Data listing below:

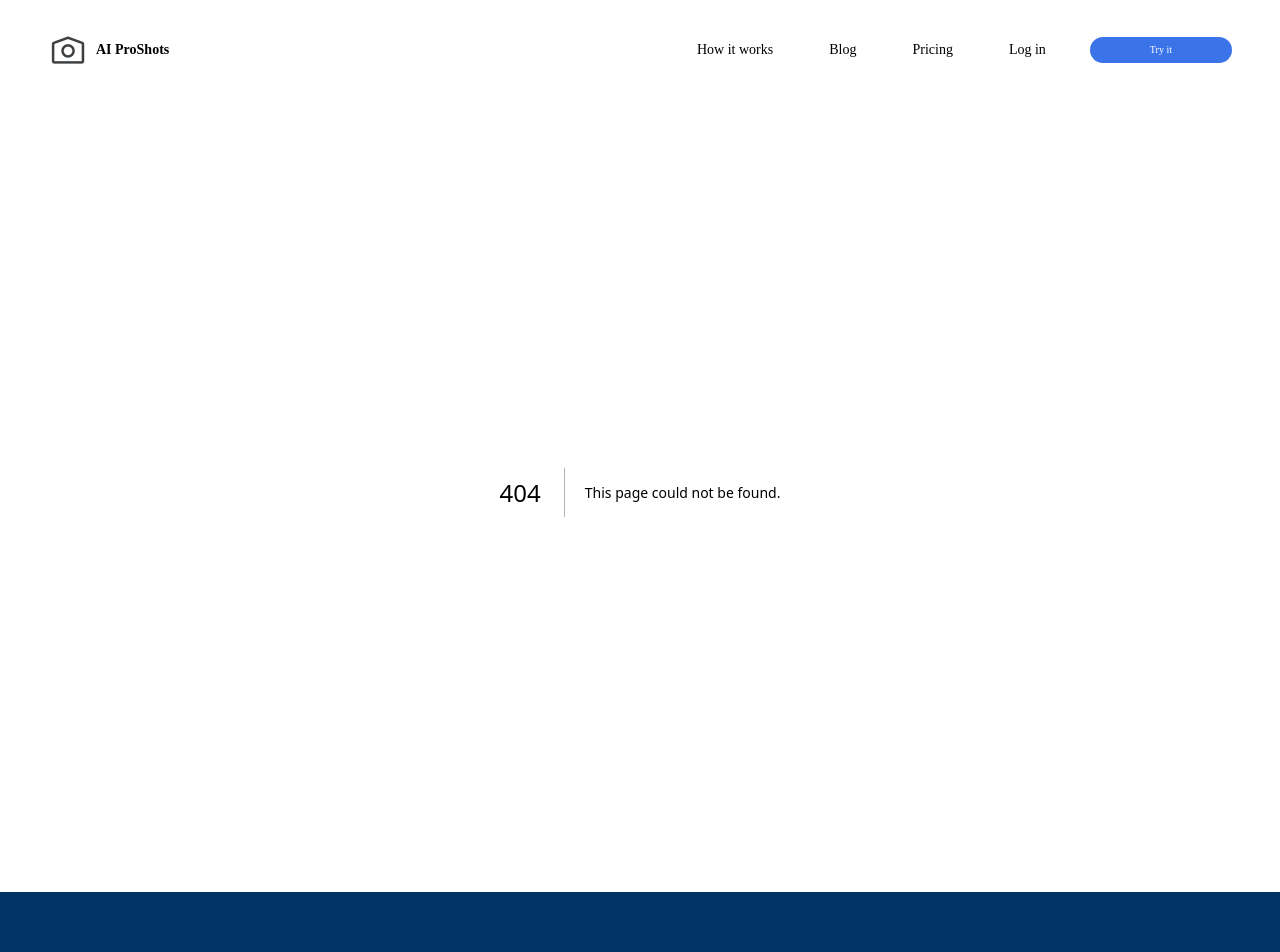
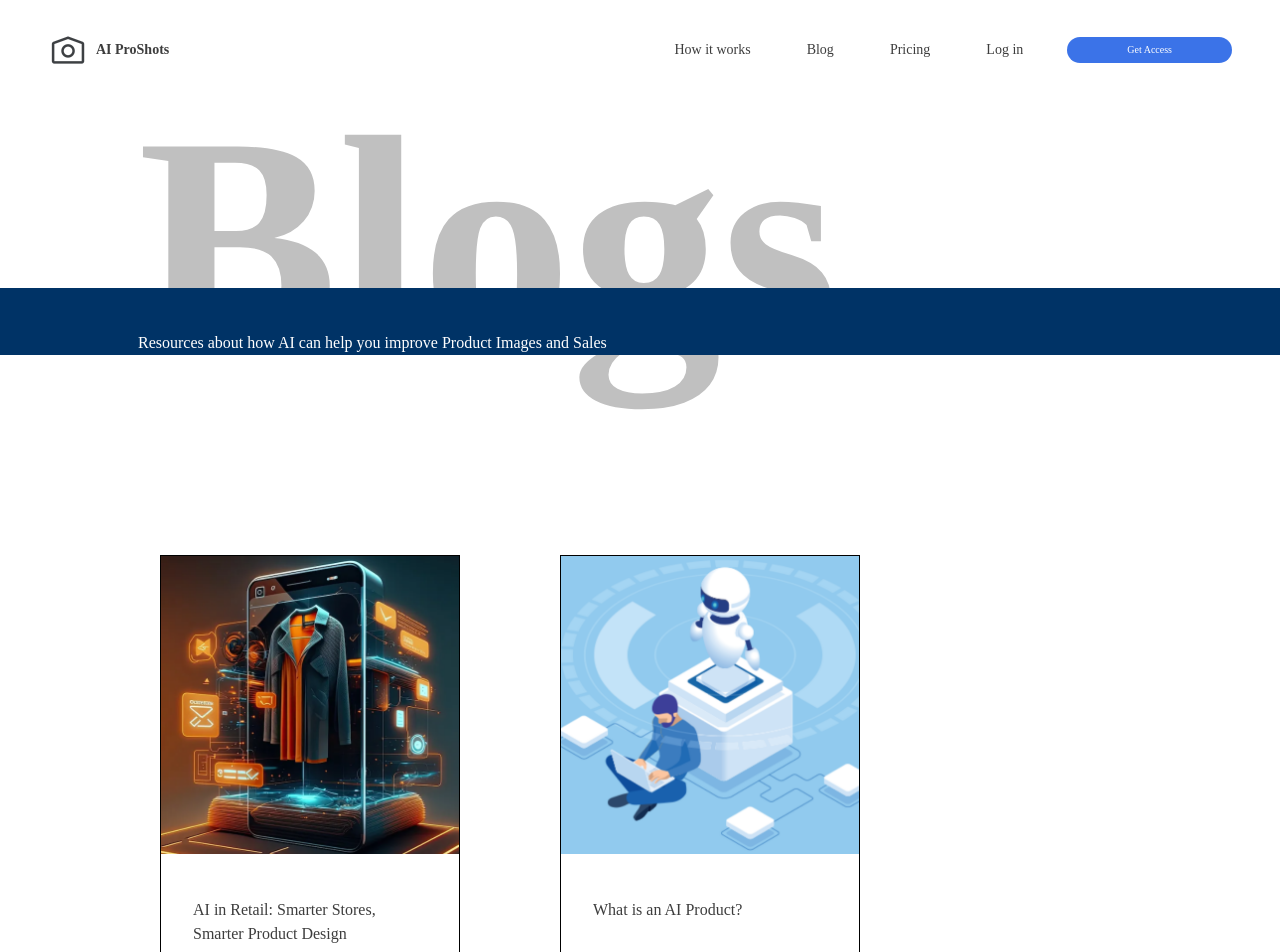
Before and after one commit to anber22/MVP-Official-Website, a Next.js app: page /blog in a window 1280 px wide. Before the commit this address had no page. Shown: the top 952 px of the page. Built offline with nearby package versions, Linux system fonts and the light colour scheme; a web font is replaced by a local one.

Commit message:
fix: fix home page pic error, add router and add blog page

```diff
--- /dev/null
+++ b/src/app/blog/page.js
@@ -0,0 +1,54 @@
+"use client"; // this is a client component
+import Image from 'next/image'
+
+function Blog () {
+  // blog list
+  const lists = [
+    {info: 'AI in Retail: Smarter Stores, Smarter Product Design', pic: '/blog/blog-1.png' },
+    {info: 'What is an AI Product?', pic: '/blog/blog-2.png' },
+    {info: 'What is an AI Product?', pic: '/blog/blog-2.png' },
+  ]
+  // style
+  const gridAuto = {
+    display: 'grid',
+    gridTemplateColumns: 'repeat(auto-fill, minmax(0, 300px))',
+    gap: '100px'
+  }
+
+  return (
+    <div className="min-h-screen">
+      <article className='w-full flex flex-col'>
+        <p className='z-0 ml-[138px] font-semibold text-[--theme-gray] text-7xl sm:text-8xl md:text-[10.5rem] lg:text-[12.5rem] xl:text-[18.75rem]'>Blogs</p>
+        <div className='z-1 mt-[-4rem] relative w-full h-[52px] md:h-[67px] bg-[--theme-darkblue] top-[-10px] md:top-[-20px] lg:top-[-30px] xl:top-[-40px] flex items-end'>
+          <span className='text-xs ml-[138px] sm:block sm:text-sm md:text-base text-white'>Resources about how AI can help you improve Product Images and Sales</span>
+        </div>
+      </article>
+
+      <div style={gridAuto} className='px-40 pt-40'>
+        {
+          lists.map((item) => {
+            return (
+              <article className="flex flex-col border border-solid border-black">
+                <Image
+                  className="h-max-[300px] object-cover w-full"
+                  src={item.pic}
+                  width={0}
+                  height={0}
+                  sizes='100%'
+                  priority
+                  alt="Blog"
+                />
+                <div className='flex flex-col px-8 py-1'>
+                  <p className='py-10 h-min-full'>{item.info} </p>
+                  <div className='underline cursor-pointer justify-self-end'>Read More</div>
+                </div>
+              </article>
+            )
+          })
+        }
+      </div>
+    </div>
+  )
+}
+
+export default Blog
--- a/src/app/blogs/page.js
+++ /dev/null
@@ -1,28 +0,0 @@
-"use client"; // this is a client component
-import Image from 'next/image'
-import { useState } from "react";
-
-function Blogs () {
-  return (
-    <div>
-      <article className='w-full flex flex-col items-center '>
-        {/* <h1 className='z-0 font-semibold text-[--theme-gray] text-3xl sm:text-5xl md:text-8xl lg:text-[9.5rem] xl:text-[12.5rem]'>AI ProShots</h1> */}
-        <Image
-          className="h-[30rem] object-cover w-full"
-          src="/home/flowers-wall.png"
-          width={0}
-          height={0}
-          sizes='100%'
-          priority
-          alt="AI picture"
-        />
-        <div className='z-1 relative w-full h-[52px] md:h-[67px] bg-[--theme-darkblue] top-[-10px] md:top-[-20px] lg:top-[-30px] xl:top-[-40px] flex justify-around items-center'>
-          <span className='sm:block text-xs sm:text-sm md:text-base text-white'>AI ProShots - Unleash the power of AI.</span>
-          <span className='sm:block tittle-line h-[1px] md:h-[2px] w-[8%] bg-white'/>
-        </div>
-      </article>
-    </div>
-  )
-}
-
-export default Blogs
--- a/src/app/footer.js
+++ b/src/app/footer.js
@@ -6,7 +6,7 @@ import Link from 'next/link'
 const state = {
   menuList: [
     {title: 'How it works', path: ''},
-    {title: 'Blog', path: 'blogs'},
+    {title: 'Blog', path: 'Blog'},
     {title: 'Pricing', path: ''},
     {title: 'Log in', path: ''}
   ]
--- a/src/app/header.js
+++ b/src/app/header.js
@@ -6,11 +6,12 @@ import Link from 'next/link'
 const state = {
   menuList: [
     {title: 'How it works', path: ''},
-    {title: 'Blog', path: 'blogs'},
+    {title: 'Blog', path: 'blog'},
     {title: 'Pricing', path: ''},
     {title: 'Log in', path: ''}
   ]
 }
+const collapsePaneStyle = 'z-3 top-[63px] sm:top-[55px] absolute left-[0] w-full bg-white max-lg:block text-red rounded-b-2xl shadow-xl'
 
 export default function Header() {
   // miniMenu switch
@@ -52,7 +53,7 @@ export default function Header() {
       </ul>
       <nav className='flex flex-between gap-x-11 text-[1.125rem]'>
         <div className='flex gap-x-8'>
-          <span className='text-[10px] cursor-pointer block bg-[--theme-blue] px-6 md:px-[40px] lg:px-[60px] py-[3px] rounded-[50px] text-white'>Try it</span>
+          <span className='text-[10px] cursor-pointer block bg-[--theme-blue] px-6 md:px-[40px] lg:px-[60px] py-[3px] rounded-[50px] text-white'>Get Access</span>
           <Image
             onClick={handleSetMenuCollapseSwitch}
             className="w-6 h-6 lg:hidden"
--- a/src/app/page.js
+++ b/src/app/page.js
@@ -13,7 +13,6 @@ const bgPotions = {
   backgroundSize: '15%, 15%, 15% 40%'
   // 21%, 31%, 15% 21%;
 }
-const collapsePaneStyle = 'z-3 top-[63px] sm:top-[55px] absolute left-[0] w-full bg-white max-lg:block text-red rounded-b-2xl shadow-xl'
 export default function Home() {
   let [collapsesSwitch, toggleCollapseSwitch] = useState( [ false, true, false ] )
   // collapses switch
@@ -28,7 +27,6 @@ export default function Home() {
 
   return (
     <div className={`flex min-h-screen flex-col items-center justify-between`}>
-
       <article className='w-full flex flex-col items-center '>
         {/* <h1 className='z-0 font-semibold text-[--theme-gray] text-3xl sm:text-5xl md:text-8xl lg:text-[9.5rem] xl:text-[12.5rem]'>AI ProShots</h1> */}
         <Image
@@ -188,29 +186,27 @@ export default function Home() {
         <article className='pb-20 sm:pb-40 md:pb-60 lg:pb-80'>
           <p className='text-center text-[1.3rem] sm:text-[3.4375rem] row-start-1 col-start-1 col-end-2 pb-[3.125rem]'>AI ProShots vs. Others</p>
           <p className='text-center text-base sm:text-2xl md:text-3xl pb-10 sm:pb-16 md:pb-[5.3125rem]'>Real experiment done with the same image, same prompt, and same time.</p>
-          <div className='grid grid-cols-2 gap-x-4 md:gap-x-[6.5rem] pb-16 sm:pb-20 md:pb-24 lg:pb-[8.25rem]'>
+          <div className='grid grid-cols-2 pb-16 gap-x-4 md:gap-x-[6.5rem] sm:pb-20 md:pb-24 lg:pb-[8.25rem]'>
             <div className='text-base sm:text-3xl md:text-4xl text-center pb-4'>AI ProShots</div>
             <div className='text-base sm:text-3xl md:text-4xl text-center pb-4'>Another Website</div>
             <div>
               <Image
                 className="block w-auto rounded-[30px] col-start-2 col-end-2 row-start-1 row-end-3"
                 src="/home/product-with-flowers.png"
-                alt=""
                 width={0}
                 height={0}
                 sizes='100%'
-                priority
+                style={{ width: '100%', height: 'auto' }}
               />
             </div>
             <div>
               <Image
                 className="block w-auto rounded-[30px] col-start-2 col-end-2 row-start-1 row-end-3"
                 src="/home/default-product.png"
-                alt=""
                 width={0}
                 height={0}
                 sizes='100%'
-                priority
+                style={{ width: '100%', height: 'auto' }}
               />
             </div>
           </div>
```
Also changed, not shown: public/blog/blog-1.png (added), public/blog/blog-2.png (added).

End of Data listing.
Data listing below:

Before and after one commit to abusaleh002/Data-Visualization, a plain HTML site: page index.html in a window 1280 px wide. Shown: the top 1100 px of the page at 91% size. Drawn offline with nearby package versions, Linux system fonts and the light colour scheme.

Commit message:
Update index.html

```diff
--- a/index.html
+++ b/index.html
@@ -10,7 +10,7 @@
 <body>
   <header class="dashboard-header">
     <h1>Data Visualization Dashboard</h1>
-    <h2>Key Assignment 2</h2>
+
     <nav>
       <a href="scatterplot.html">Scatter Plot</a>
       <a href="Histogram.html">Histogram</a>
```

End of Data listing.

What is required: Determine how many lines of the records contain the word "default". Reply with the number by itself.

Task output: 8